* What you are asked to do
In the records below, find each line that holds "body" and return it.

* Dataset content
Start of Block

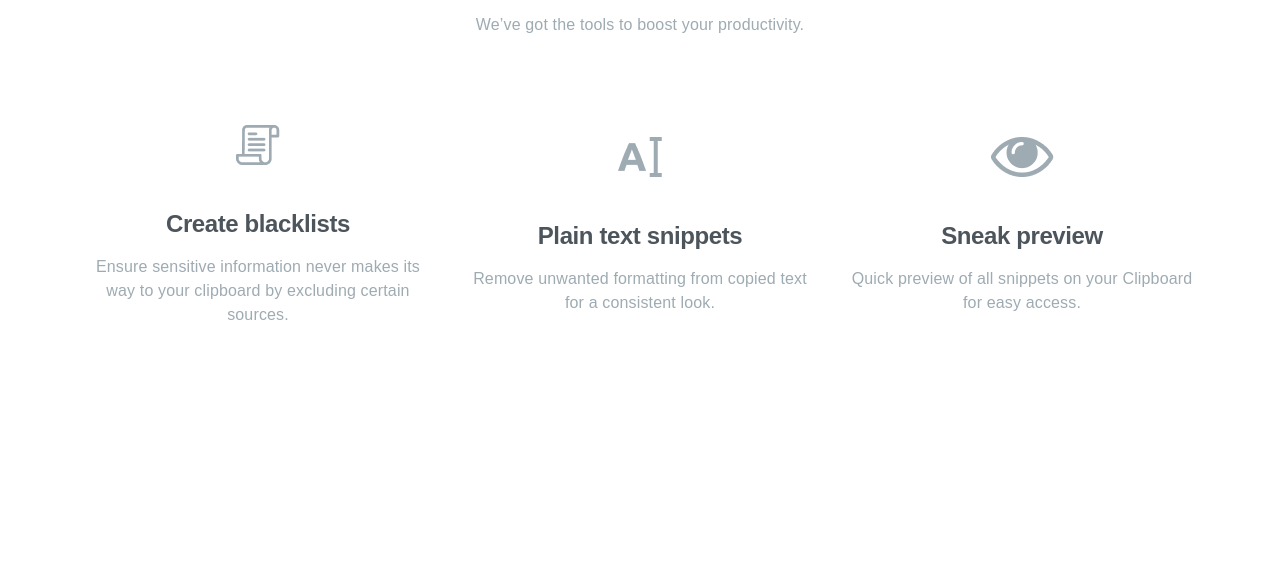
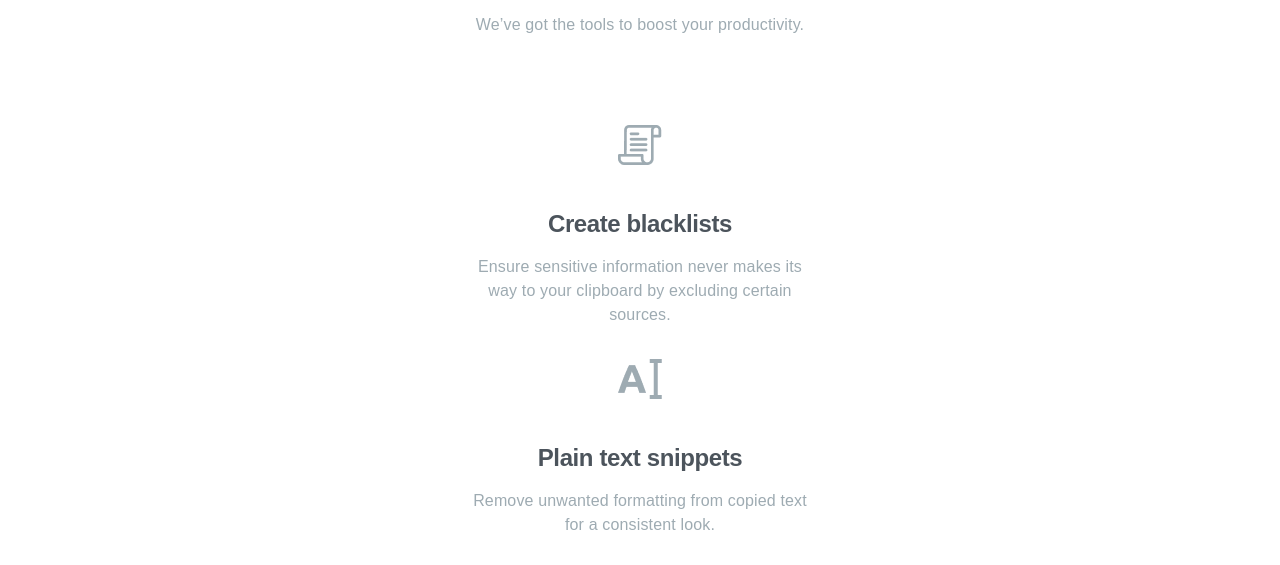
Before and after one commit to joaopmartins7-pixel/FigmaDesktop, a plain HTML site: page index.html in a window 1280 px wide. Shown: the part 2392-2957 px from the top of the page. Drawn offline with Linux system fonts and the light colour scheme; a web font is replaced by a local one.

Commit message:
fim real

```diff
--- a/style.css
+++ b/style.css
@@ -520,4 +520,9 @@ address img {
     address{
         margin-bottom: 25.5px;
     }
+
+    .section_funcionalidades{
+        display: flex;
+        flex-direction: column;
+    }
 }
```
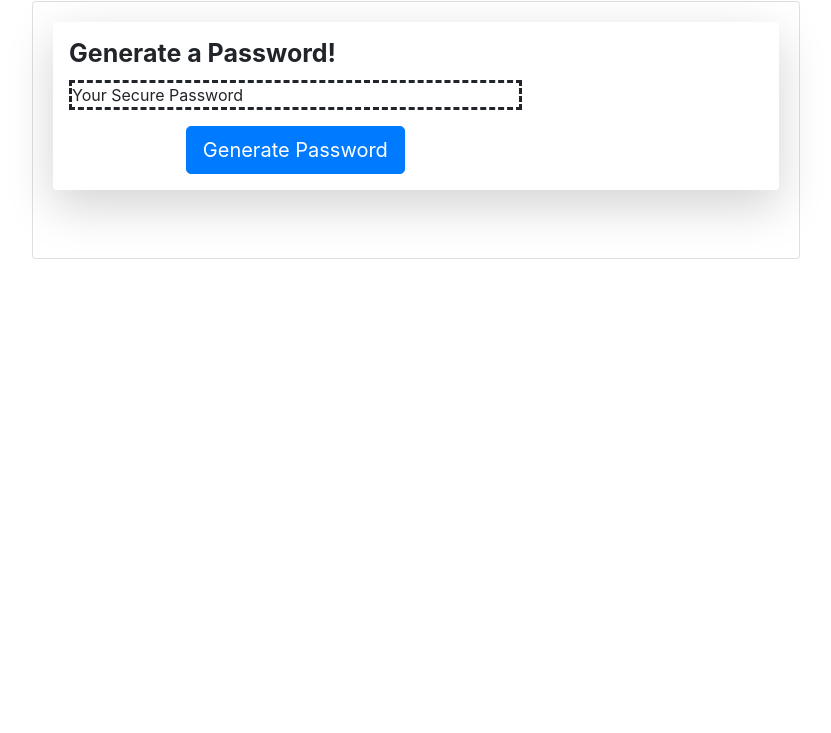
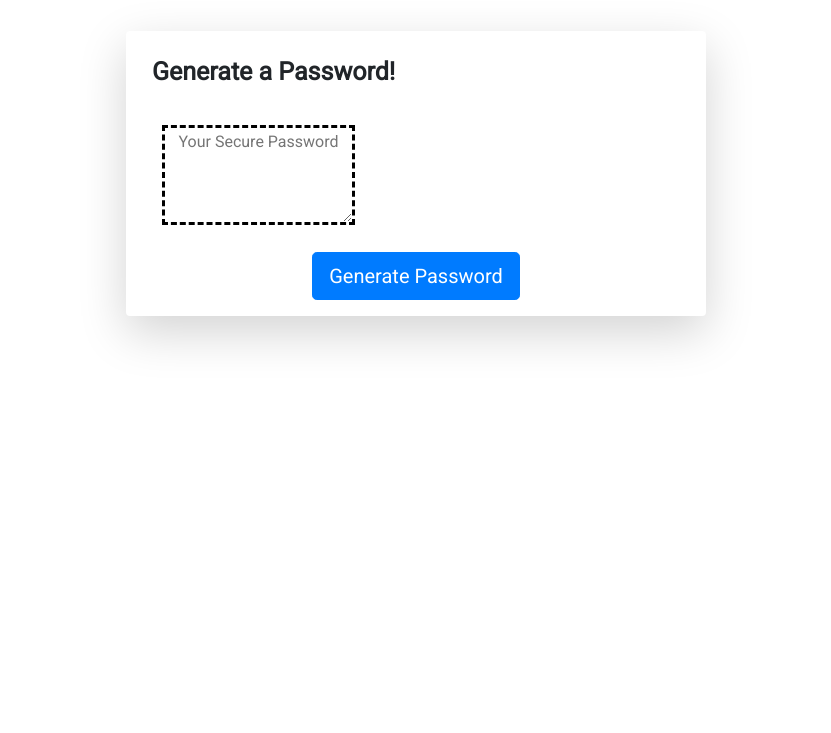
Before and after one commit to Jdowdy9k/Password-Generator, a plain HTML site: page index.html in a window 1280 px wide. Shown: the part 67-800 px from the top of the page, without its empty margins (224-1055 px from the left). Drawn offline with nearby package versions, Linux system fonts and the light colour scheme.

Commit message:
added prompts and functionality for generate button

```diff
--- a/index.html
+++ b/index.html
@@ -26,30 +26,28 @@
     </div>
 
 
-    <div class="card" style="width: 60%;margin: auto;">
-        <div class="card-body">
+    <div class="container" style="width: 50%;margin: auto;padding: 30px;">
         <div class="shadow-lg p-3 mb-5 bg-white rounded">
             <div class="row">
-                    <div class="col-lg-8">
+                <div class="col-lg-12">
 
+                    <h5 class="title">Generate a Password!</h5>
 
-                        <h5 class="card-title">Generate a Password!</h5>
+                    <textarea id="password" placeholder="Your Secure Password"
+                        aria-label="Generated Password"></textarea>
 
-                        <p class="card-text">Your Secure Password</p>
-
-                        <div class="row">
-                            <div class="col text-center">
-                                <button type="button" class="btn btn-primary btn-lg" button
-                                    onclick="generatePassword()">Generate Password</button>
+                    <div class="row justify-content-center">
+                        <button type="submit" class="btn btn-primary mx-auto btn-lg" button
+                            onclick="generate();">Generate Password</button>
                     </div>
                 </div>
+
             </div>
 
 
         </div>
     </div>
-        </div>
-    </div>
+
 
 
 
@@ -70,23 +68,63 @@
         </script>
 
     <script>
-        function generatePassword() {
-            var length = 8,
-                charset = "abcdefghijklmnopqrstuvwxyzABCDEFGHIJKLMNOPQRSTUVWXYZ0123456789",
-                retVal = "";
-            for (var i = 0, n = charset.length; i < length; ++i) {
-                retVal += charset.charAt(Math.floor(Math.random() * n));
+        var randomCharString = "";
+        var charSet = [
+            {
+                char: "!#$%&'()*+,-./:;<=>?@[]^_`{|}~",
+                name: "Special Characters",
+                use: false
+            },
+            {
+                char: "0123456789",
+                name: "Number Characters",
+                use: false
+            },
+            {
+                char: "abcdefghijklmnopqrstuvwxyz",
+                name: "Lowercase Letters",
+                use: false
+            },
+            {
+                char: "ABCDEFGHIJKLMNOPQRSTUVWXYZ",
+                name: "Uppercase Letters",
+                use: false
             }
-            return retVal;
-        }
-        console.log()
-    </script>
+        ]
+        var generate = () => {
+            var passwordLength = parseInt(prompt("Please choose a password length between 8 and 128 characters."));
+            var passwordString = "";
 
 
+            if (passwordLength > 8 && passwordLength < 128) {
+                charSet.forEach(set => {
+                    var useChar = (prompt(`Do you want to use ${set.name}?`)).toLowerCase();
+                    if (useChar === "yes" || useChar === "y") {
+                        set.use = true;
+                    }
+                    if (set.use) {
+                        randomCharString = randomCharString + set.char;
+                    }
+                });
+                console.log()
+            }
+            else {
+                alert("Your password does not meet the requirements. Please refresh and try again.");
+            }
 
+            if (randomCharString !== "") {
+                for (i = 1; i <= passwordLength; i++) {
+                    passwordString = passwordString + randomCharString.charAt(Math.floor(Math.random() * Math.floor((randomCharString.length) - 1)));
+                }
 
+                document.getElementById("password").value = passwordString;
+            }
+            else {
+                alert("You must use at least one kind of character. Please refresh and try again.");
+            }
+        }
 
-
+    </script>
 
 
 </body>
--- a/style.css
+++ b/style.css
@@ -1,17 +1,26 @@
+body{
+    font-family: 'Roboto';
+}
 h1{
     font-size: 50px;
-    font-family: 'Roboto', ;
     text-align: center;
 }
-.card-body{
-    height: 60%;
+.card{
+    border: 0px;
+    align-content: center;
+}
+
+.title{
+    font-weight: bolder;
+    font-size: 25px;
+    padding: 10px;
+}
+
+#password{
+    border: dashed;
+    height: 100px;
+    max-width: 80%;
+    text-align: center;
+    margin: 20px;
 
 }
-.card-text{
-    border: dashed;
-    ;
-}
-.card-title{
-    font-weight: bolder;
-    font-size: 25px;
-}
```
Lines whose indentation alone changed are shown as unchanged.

End of Block

* Answer section
-        <div class="card-body">
 </body>
+body{
-.card-body{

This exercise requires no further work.